Do mouthguards really work? The same JADA study mentioned above found that when basketball players were required to wear mouthguards, the injury rate was cut by more than half! So if you (or your children) love to play basketball—or baseball—or any sport where there's a danger of orofacial injury—a custom-made mouthguard is a good investment in your smile's future.

If you would like more information about custom-made athletic mouthguards, please contact us or schedule an appointment for a consultation. You can learn more by reading the Dear Doctor magazine articles “Athletic Mouthguards” and “An Introduction to Sports Injuries & Dentistry.”

MouthguardsReduceRiskofConcussionaswellasDentalInjuries

Since boxers first began using them a century ago, athletic mouthguards are now standard safety equipment for most contact sports. Without them, dental injuries would skyrocket.

But a recent study in the peer-reviewed journal, General Dentistry, indicates there’s another important reason to wear a mouthguard for contact sports or exercise: you may be able to significantly reduce your risk for a mild traumatic brain injury (MTBI), better known as a concussion. It’s believed the mouthguard absorbs some of the force generated during contact, resulting in less pressure to the brain. That reduction is even more significant if your mouth-guard has been custom-made by a dentist.

That last finding is important, because not all mouthguards on the market are equal. There are three basic categories of mouthguards — stock, “boil and bite,” and custom. Stock mouthguards come in limited sizes; they’re relatively inexpensive, but they provide the least level of protection. “Boil and bite” can be customized after purchase to the wearer’s bite, but they don’t always provide complete coverage of back teeth. Custom mouthguards are designed and fashioned by a dentist; they’re relatively expensive (running in the hundreds of dollars), but there’s ample evidence they provide the highest level of protection from mouth injuries.

The General Dentistry study also corroborates custom mouthguards’ effectiveness in preventing concussions. The study followed approximately 400 football players from six different high school teams. While all the players wore the same type of helmet, half of them wore custom-made mouthguards and the other half wore stock guards. 8.3% of the athletes wearing stock guards experienced a concussion injury; by contrast only 3.6% of those with custom guards sustained an injury — greater than half fewer occurrences.

The study also highlights the need not to rely solely on helmets or other protective headgear for concussion prevention. It’s important to include mouthguards along with other athletic protective gear to lower injury risk as much as possible.

So when considering how you can provide the optimum injury protection for you or your child, be sure to include an athletic mouthguard, preferably one that’s custom-made. We’ll be happy to advise you further on what you need to know to prevent traumatic dental injuries, as well as concussions.
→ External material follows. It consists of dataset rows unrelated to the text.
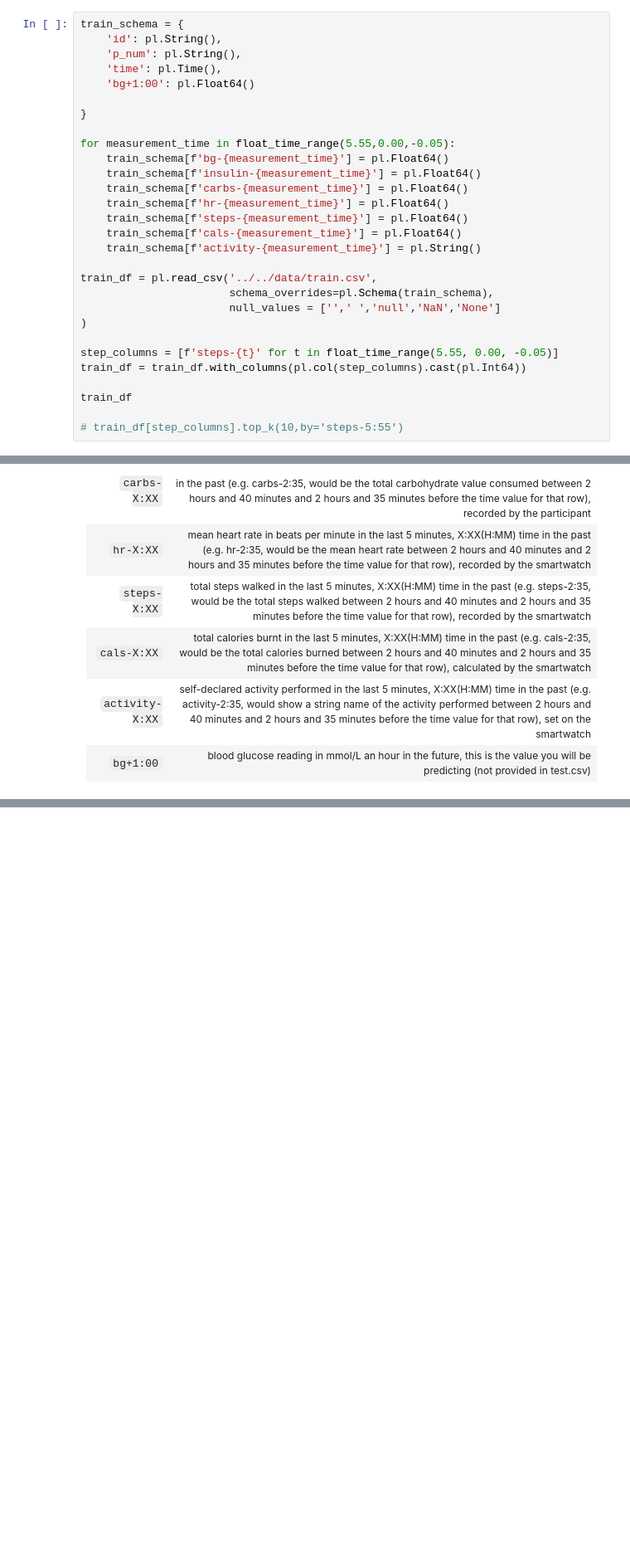
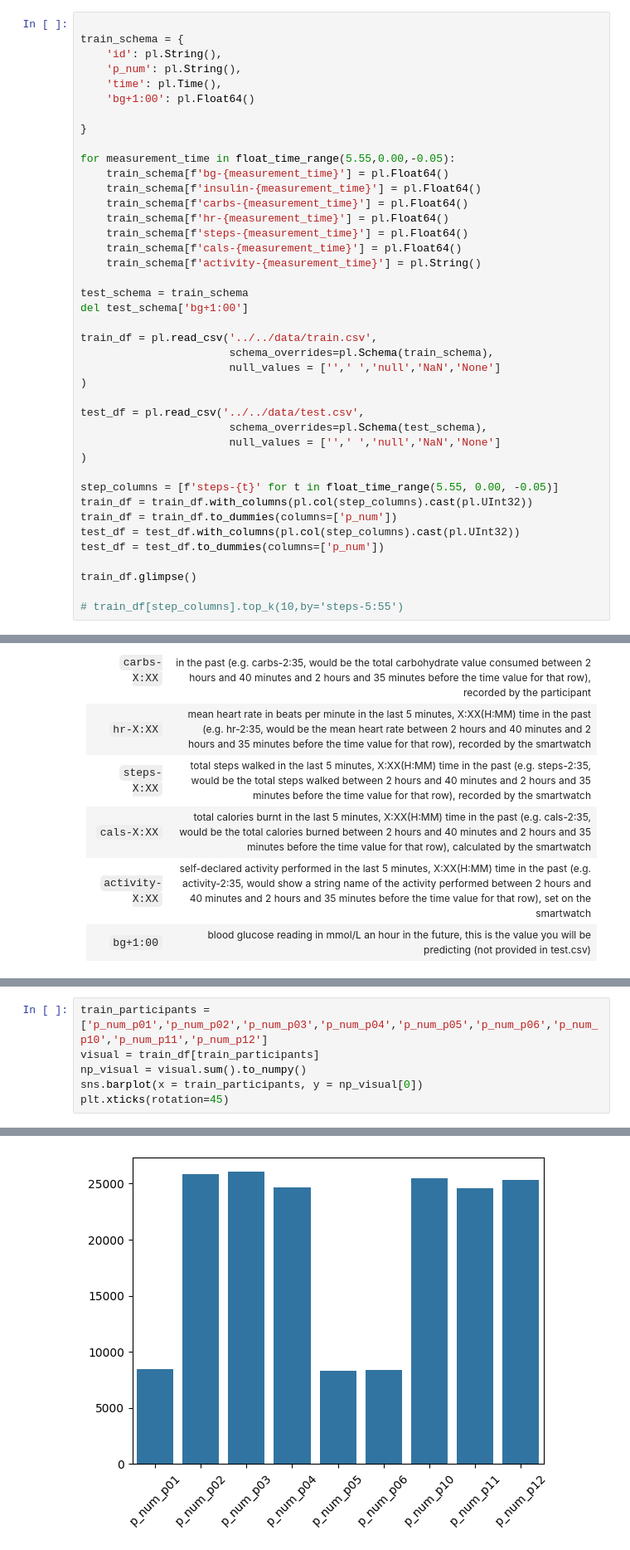
Before and after one commit to jamiemilsom/bloodGlucosePrediciton, a Jupyter notebook: src/notebooks/EDA.ipynb, the cells around one changed output, grey strips where cells are left out. Shown at 83% size. Cells and saved outputs as stored; diff of their text form; blank space fills up the shorter version.

Commit message:
initial data exploration, checking sampling rates

```diff
--- a/src/notebooks/EDA.ipynb
+++ b/src/notebooks/EDA.ipynb
@@ -19,4 +28,5 @@ seed_everything(seed=1024)
 # %%
+
 train_schema = {
     'id': pl.String(),
     'p_num': pl.String(),
@@ -34,15 +44,26 @@ for measurement_time in float_time_range(5.55,0.00,-0.05):
     train_schema[f'cals-{measurement_time}'] = pl.Float64()
     train_schema[f'activity-{measurement_time}'] = pl.String()
 
+test_schema = train_schema
+del test_schema['bg+1:00']
+
 train_df = pl.read_csv('../../data/train.csv',
                        schema_overrides=pl.Schema(train_schema),
                        null_values = ['',' ','null','NaN','None']
 )
 
+test_df = pl.read_csv('../../data/test.csv',
+                       schema_overrides=pl.Schema(test_schema),
+                       null_values = ['',' ','null','NaN','None']
+)
+
 step_columns = [f'steps-{t}' for t in float_time_range(5.55, 0.00, -0.05)]
-train_df = train_df.with_columns(pl.col(step_columns).cast(pl.Int64))
+train_df = train_df.with_columns(pl.col(step_columns).cast(pl.UInt32))
+train_df = train_df.to_dummies(columns=['p_num'])
+test_df = test_df.with_columns(pl.col(step_columns).cast(pl.UInt32))
+test_df = test_df.to_dummies(columns=['p_num'])
 
-train_df
+train_df.glimpse()
 
 # train_df[step_columns].top_k(10,by='steps-5:55')
 # %% [output]
@@ -104,0 +131,7 @@ The dataset is from a study that
+# %%
+train_participants = ['p_num_p01','p_num_p02','p_num_p03','p_num_p04','p_num_p05','p_num_p06','p_num_p10','p_num_p11','p_num_p12']
+visual = train_df[train_participants]
+np_visual = visual.sum().to_numpy()
+sns.barplot(x = train_participants, y = np_visual[0])
+plt.xticks(rotation=45)
+# %% [output]
@@ -104,0 +148 @@ The dataset is from a study that
+[figure, added]
```
Also changed, not shown: parts of 16 cells of this notebook, 3 other files.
If you would like more information on custom-fit mouthguards, please contact us or schedule an appointment for a consultation. You can also learn more about this topic by reading the Dear Doctor magazine article “Mouthguards.”